# [Exercise prompt]
A word-for-word copy of the entries is the goal; leave out the pictures.

START Excerpted data

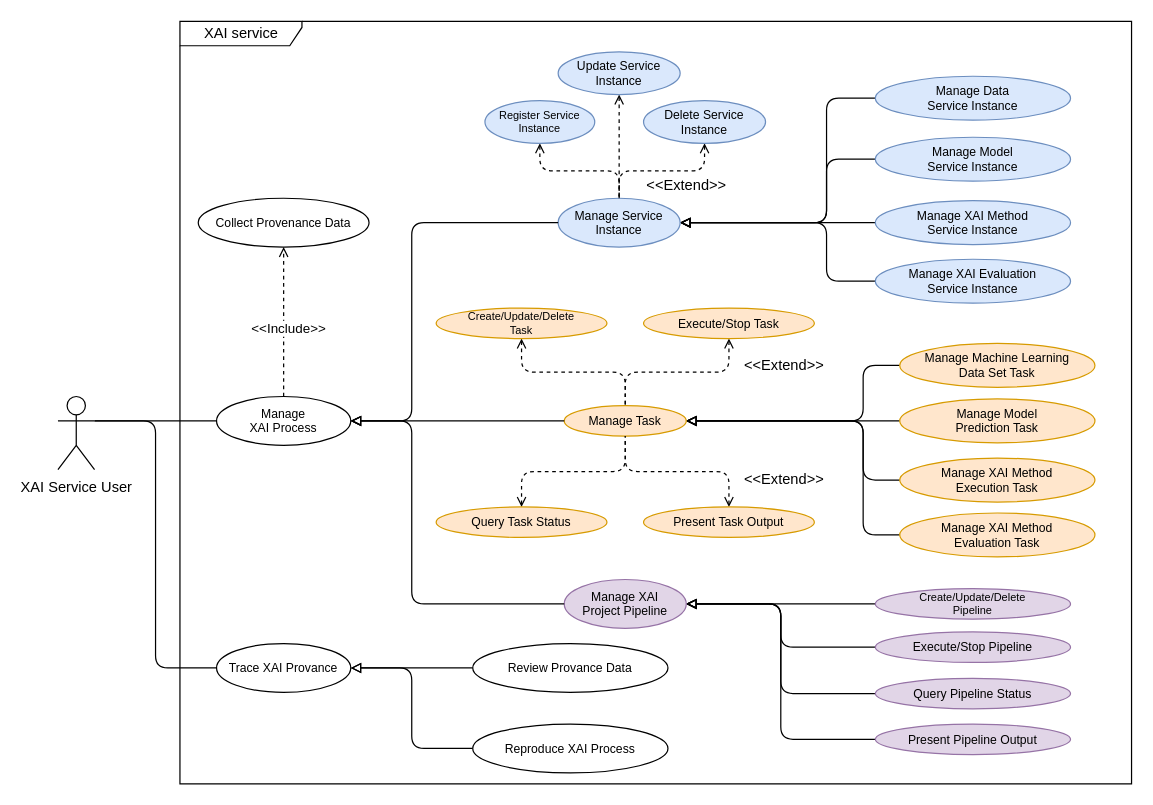
This is page "use case" (2 of 14) of Documents/Diagrams.drawio from ZeruiW/XAI-Service, a draw.io file, before an edit. Source tidied: cells renumbered, new cells numbered last; positions are measured from the earlier drawing's top-left corner, leaving out a move shared by most shapes. Both pictures are drawn from the tidied source at 122%, with x=0, y=0 at pixel (57, 21).
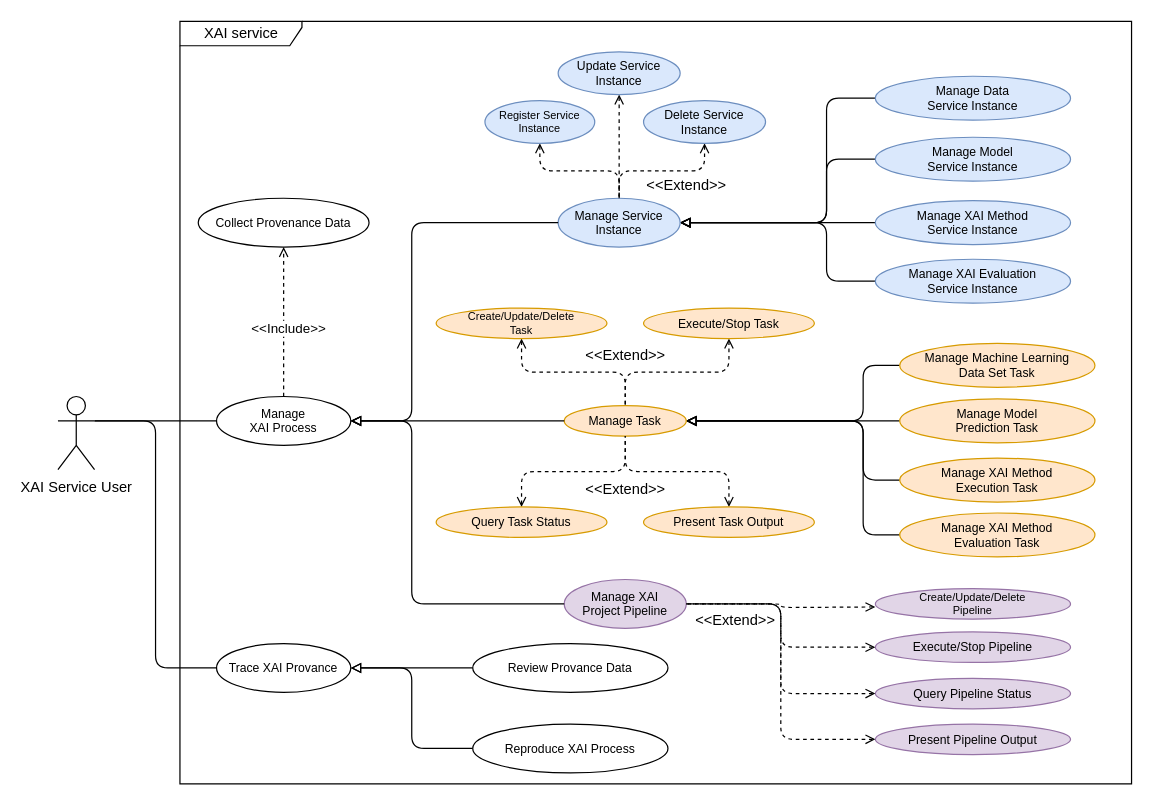
Above is the later version.

Unchanged cells that the change refers to:
```xml
<mxCell id="37" value="Manage XAI &#10;Project Pipeline" style="ellipse;spacing=0;fontSize=10;fillColor=#e1d5e7;strokeColor=#9673a6;" parent="1" vertex="1">
  <mxGeometry x="415" y="457.5" width="100" height="40" as="geometry" />
</mxCell>
<mxCell id="38" value="Create/Update/Delete&#10;Pipeline" style="ellipse;spacing=0;fontSize=9;fillColor=#e1d5e7;strokeColor=#9673a6;" parent="1" vertex="1">
  <mxGeometry x="670" y="465" width="160" height="25" as="geometry" />
</mxCell>
<mxCell id="39" value="Execute/Stop Pipeline" style="ellipse;spacing=0;fontSize=10;fillColor=#e1d5e7;strokeColor=#9673a6;" parent="1" vertex="1">
  <mxGeometry x="670" y="500.5" width="160" height="25" as="geometry" />
</mxCell>
<mxCell id="40" value="Query Pipeline Status" style="ellipse;spacing=0;fontSize=10;fillColor=#e1d5e7;strokeColor=#9673a6;" parent="1" vertex="1">
  <mxGeometry x="670" y="538.5" width="160" height="25" as="geometry" />
</mxCell>
<mxCell id="41" value="Present Pipeline Output" style="ellipse;spacing=0;fontSize=10;fillColor=#e1d5e7;strokeColor=#9673a6;" parent="1" vertex="1">
  <mxGeometry x="670" y="576" width="160" height="25" as="geometry" />
</mxCell>
```

Change to the diagram source:
```diff
@@
-    <mxCell id="33" style="edgeStyle=orthogonalEdgeStyle;html=1;exitX=1;exitY=0.5;exitDx=0;exitDy=0;entryX=0;entryY=0.5;entryDx=0;entryDy=0;startArrow=block;startFill=0;endArrow=none;endFill=0;" parent="1" edge="1" source="37" target="41">
-      <mxGeometry relative="1" as="geometry" />
-    </mxCell>
-    <mxCell id="34" style="edgeStyle=orthogonalEdgeStyle;html=1;exitX=1;exitY=0.5;exitDx=0;exitDy=0;entryX=0;entryY=0.5;entryDx=0;entryDy=0;startArrow=block;startFill=0;endArrow=none;endFill=0;" parent="1" edge="1" source="37" target="38">
-      <mxGeometry relative="1" as="geometry" />
-    </mxCell>
-    <mxCell id="35" style="edgeStyle=orthogonalEdgeStyle;html=1;exitX=1;exitY=0.5;exitDx=0;exitDy=0;entryX=0;entryY=0.5;entryDx=0;entryDy=0;startArrow=block;startFill=0;endArrow=none;endFill=0;" parent="1" edge="1" source="37" target="39">
-      <mxGeometry relative="1" as="geometry" />
-    </mxCell>
-    <mxCell id="36" style="edgeStyle=orthogonalEdgeStyle;html=1;exitX=1;exitY=0.5;exitDx=0;exitDy=0;entryX=0;entryY=0.5;entryDx=0;entryDy=0;startArrow=block;startFill=0;endArrow=none;endFill=0;" parent="1" edge="1" source="37" target="40">
-      <mxGeometry relative="1" as="geometry" />
-    </mxCell>
@@
     <mxCell id="60" value="&amp;lt;&amp;lt;Extend&amp;gt;&amp;gt;" style="text;html=1;align=center;verticalAlign=middle;strokeColor=none;fillColor=none;" parent="1" vertex="1">
-      <mxGeometry x="555" y="366" width="80" height="20" as="geometry" />
+      <mxGeometry x="425" y="374" width="80" height="20" as="geometry" />
     </mxCell>
     <mxCell id="61" value="&amp;lt;&amp;lt;Extend&amp;gt;&amp;gt;" style="text;html=1;align=center;verticalAlign=middle;strokeColor=none;fillColor=none;" parent="1" vertex="1">
-      <mxGeometry x="555" y="272" width="80" height="20" as="geometry" />
+      <mxGeometry x="425" y="264" width="80" height="20" as="geometry" />
     </mxCell>
+    <mxCell id="62" style="edgeStyle=orthogonalEdgeStyle;html=1;exitX=0.5;exitY=1;exitDx=0;exitDy=0;entryX=1;entryY=0.5;entryDx=0;entryDy=0;dashed=1;startArrow=open;startFill=0;endArrow=none;endFill=0;" parent="1" edge="1" target="37">
+      <mxGeometry relative="1" as="geometry">
+        <mxPoint x="670" y="480" as="sourcePoint" />
+      </mxGeometry>
+    </mxCell>
+    <mxCell id="63" style="edgeStyle=orthogonalEdgeStyle;html=1;exitX=0;exitY=0.5;exitDx=0;exitDy=0;entryX=1;entryY=0.5;entryDx=0;entryDy=0;dashed=1;startArrow=open;startFill=0;endArrow=none;endFill=0;" parent="1" edge="1" source="39" target="37">
+      <mxGeometry relative="1" as="geometry" />
+    </mxCell>
+    <mxCell id="64" style="edgeStyle=orthogonalEdgeStyle;html=1;exitX=0;exitY=0.5;exitDx=0;exitDy=0;entryX=1;entryY=0.5;entryDx=0;entryDy=0;dashed=1;startArrow=open;startFill=0;endArrow=none;endFill=0;" parent="1" edge="1" source="40" target="37">
+      <mxGeometry relative="1" as="geometry" />
+    </mxCell>
+    <mxCell id="65" style="edgeStyle=orthogonalEdgeStyle;html=1;exitX=0;exitY=0.5;exitDx=0;exitDy=0;entryX=1;entryY=0.5;entryDx=0;entryDy=0;dashed=1;startArrow=open;startFill=0;endArrow=none;endFill=0;" parent="1" edge="1" source="41" target="37">
+      <mxGeometry relative="1" as="geometry" />
+    </mxCell>
+    <mxCell id="66" value="&amp;lt;&amp;lt;Extend&amp;gt;&amp;gt;" style="text;html=1;align=center;verticalAlign=middle;strokeColor=none;fillColor=none;" parent="1" vertex="1">
+      <mxGeometry x="515" y="480.5" width="80" height="20" as="geometry" />
+    </mxCell>
```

END Excerpted data

# [Task output]
This is page "use case" (2 of 14) of Documents/Diagrams.drawio from ZeruiW/XAI-Service, a draw.io file, before an edit. Source tidied: cells renumbered, new cells numbered last; positions are measured from the earlier drawing's top-left corner, leaving out a move shared by most shapes. Both pictures are drawn from the tidied source at 122%, with x=0, y=0 at pixel (57, 21).
Above is the later version.

Unchanged cells that the change refers to:
```xml
<mxCell id="37" value="Manage XAI &#10;Project Pipeline" style="ellipse;spacing=0;fontSize=10;fillColor=#e1d5e7;strokeColor=#9673a6;" parent="1" vertex="1">
  <mxGeometry x="415" y="457.5" width="100" height="40" as="geometry" />
</mxCell>
<mxCell id="38" value="Create/Update/Delete&#10;Pipeline" style="ellipse;spacing=0;fontSize=9;fillColor=#e1d5e7;strokeColor=#9673a6;" parent="1" vertex="1">
  <mxGeometry x="670" y="465" width="160" height="25" as="geometry" />
</mxCell>
<mxCell id="39" value="Execute/Stop Pipeline" style="ellipse;spacing=0;fontSize=10;fillColor=#e1d5e7;strokeColor=#9673a6;" parent="1" vertex="1">
  <mxGeometry x="670" y="500.5" width="160" height="25" as="geometry" />
</mxCell>
<mxCell id="40" value="Query Pipeline Status" style="ellipse;spacing=0;fontSize=10;fillColor=#e1d5e7;strokeColor=#9673a6;" parent="1" vertex="1">
  <mxGeometry x="670" y="538.5" width="160" height="25" as="geometry" />
</mxCell>
<mxCell id="41" value="Present Pipeline Output" style="ellipse;spacing=0;fontSize=10;fillColor=#e1d5e7;strokeColor=#9673a6;" parent="1" vertex="1">
  <mxGeometry x="670" y="576" width="160" height="25" as="geometry" />
</mxCell>
```

Change to the diagram source:
```diff
@@
-    <mxCell id="33" style="edgeStyle=orthogonalEdgeStyle;html=1;exitX=1;exitY=0.5;exitDx=0;exitDy=0;entryX=0;entryY=0.5;entryDx=0;entryDy=0;startArrow=block;startFill=0;endArrow=none;endFill=0;" parent="1" edge="1" source="37" target="41">
-      <mxGeometry relative="1" as="geometry" />
-    </mxCell>
-    <mxCell id="34" style="edgeStyle=orthogonalEdgeStyle;html=1;exitX=1;exitY=0.5;exitDx=0;exitDy=0;entryX=0;entryY=0.5;entryDx=0;entryDy=0;startArrow=block;startFill=0;endArrow=none;endFill=0;" parent="1" edge="1" source="37" target="38">
-      <mxGeometry relative="1" as="geometry" />
-    </mxCell>
-    <mxCell id="35" style="edgeStyle=orthogonalEdgeStyle;html=1;exitX=1;exitY=0.5;exitDx=0;exitDy=0;entryX=0;entryY=0.5;entryDx=0;entryDy=0;startArrow=block;startFill=0;endArrow=none;endFill=0;" parent="1" edge="1" source="37" target="39">
-      <mxGeometry relative="1" as="geometry" />
-    </mxCell>
-    <mxCell id="36" style="edgeStyle=orthogonalEdgeStyle;html=1;exitX=1;exitY=0.5;exitDx=0;exitDy=0;entryX=0;entryY=0.5;entryDx=0;entryDy=0;startArrow=block;startFill=0;endArrow=none;endFill=0;" parent="1" edge="1" source="37" target="40">
-      <mxGeometry relative="1" as="geometry" />
-    </mxCell>
@@
     <mxCell id="60" value="&amp;lt;&amp;lt;Extend&amp;gt;&amp;gt;" style="text;html=1;align=center;verticalAlign=middle;strokeColor=none;fillColor=none;" parent="1" vertex="1">
-      <mxGeometry x="555" y="366" width="80" height="20" as="geometry" />
+      <mxGeometry x="425" y="374" width="80" height="20" as="geometry" />
     </mxCell>
     <mxCell id="61" value="&amp;lt;&amp;lt;Extend&amp;gt;&amp;gt;" style="text;html=1;align=center;verticalAlign=middle;strokeColor=none;fillColor=none;" parent="1" vertex="1">
-      <mxGeometry x="555" y="272" width="80" height="20" as="geometry" />
+      <mxGeometry x="425" y="264" width="80" height="20" as="geometry" />
     </mxCell>
+    <mxCell id="62" style="edgeStyle=orthogonalEdgeStyle;html=1;exitX=0.5;exitY=1;exitDx=0;exitDy=0;entryX=1;entryY=0.5;entryDx=0;entryDy=0;dashed=1;startArrow=open;startFill=0;endArrow=none;endFill=0;" parent="1" edge="1" target="37">
+      <mxGeometry relative="1" as="geometry">
+        <mxPoint x="670" y="480" as="sourcePoint" />
+      </mxGeometry>
+    </mxCell>
+    <mxCell id="63" style="edgeStyle=orthogonalEdgeStyle;html=1;exitX=0;exitY=0.5;exitDx=0;exitDy=0;entryX=1;entryY=0.5;entryDx=0;entryDy=0;dashed=1;startArrow=open;startFill=0;endArrow=none;endFill=0;" parent="1" edge="1" source="39" target="37">
+      <mxGeometry relative="1" as="geometry" />
+    </mxCell>
+    <mxCell id="64" style="edgeStyle=orthogonalEdgeStyle;html=1;exitX=0;exitY=0.5;exitDx=0;exitDy=0;entryX=1;entryY=0.5;entryDx=0;entryDy=0;dashed=1;startArrow=open;startFill=0;endArrow=none;endFill=0;" parent="1" edge="1" source="40" target="37">
+      <mxGeometry relative="1" as="geometry" />
+    </mxCell>
+    <mxCell id="65" style="edgeStyle=orthogonalEdgeStyle;html=1;exitX=0;exitY=0.5;exitDx=0;exitDy=0;entryX=1;entryY=0.5;entryDx=0;entryDy=0;dashed=1;startArrow=open;startFill=0;endArrow=none;endFill=0;" parent="1" edge="1" source="41" target="37">
+      <mxGeometry relative="1" as="geometry" />
+    </mxCell>
+    <mxCell id="66" value="&amp;lt;&amp;lt;Extend&amp;gt;&amp;gt;" style="text;html=1;align=center;verticalAlign=middle;strokeColor=none;fillColor=none;" parent="1" vertex="1">
+      <mxGeometry x="515" y="480.5" width="80" height="20" as="geometry" />
+    </mxCell>
```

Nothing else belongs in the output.